Poet Nicole Cooley loves tiny things: dollhouses, miniatures, but especially tiny texts.

She’ll discuss the opportunities that short-form writing can provide for readers and writers today with her Brown Bag, “Tiny Texts: Flash Fictions, Short Poems, One-Minute Plays.”

Cooley is the poet-in-residence for Week Six at the Chautauqua Writers’ Center. Her lecture will be at 12:15 p.m. today on the front porch of the Literary Arts Center at Alumni Hall.

“Tiny texts are just really fun and strange,” Cooley said. “They’re some of the weirdest things I’ve ever read. And I love to talk about them and show their strangeness. Their strangeness really shakes up a lot of our thinking about textuality and literature.”

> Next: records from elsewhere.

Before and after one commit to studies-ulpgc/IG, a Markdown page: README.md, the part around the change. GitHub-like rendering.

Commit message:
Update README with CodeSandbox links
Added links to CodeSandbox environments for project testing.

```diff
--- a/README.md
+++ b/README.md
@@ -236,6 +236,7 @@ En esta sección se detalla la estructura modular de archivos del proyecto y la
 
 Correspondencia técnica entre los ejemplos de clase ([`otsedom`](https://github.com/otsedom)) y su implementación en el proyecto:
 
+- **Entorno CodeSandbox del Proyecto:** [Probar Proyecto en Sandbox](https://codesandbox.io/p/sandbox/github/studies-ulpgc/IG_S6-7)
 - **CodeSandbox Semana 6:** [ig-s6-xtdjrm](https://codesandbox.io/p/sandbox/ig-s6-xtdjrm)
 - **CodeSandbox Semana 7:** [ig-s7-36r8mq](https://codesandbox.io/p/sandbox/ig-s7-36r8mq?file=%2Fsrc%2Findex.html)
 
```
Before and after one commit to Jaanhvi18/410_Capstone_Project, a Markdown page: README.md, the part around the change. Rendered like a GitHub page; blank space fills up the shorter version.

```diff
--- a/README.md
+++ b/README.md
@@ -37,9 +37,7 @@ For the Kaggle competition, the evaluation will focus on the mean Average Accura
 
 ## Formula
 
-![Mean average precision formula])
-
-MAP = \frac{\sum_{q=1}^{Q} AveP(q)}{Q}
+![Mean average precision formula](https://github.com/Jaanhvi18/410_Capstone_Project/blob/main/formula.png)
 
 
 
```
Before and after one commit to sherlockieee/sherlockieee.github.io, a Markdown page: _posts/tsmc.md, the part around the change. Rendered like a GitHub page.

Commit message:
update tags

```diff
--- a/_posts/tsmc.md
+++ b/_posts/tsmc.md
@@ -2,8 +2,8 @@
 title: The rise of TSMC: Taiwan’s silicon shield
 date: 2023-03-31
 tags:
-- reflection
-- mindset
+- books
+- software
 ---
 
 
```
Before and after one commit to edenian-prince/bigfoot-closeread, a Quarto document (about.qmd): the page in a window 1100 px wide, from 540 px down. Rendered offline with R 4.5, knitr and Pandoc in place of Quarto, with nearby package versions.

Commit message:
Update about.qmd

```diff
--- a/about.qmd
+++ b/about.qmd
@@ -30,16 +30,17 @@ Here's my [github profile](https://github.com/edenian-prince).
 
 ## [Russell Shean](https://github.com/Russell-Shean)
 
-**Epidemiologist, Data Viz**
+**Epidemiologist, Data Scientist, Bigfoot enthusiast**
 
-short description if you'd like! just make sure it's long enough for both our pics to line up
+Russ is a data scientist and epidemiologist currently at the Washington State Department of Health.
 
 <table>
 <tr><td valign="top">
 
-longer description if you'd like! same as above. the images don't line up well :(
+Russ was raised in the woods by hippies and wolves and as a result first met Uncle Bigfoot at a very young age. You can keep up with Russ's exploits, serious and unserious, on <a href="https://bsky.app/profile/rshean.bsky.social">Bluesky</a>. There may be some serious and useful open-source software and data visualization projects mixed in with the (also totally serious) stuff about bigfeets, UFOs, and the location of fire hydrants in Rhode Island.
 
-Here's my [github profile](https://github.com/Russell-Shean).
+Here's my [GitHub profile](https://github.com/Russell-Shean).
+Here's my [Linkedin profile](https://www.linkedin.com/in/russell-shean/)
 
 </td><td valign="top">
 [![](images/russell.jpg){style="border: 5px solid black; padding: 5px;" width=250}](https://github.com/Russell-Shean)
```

Cooley is the author of multiple poetry collections, including the recent collections Breach and Milk Dress. She recently finished her forthcoming memoir, My Dollhouse, Myself: Miniature Histories, which she said helped inspire her Brown Bag.

The tiny texts Cooley will discuss can take many forms, usually called “hint fiction”: a 25-word short story, a 60-second play, a three-word poem. She said she’ll bring printed handouts so the audience can see what the tiny texts look like on the page.

Cooley said she’ll focus her discussion on whether or not readers can ask the same questions of tiny texts that they ask with longer forms.

“Sometimes, the assumption is that these texts are easy to talk about and easy to write,” Cooley said. “And the fact is, I think they’re actually far harder. These texts all raise really fascinating questions about what writing is and what genre is.”

Cooley said part of the intrigue of tiny texts is not just that they’re short, but that they define themselves as short-form works. This can challenge people’s conceptions of textuality, she said.

“They take the tiny as a condition of their production,” Cooley said.

A famous example of the form would be the index cards Roland Barthes wrote on after his mother died, Cooley said. He intentionally chose to use index cards rather than a journal, a choice Cooley said she finds fascinating.

Cooley hopes people will come away from her lecture questioning the delight in language that they can find in all kinds of texts. She also wants them to have a better understanding of what tiny texts can be.

“We tend to think of the tiny as very cute, and as a diminutive version or a replica,” Cooley said. “And it really isn’t, in my opinion. The tiny text does something very, very different, and I’m interested in the different things that it does.”

Cooley said there’s a line often attributed to the poet Lucille Clifton that she thinks captures the appeal of tiny texts: “Poetry should comfort the afflicted and afflict the comfortable.” Cooley said this is what she loves about reading, and she often thinks of this line when thinking about tiny texts.

“I think these tiny texts really do that job,” Cooley said.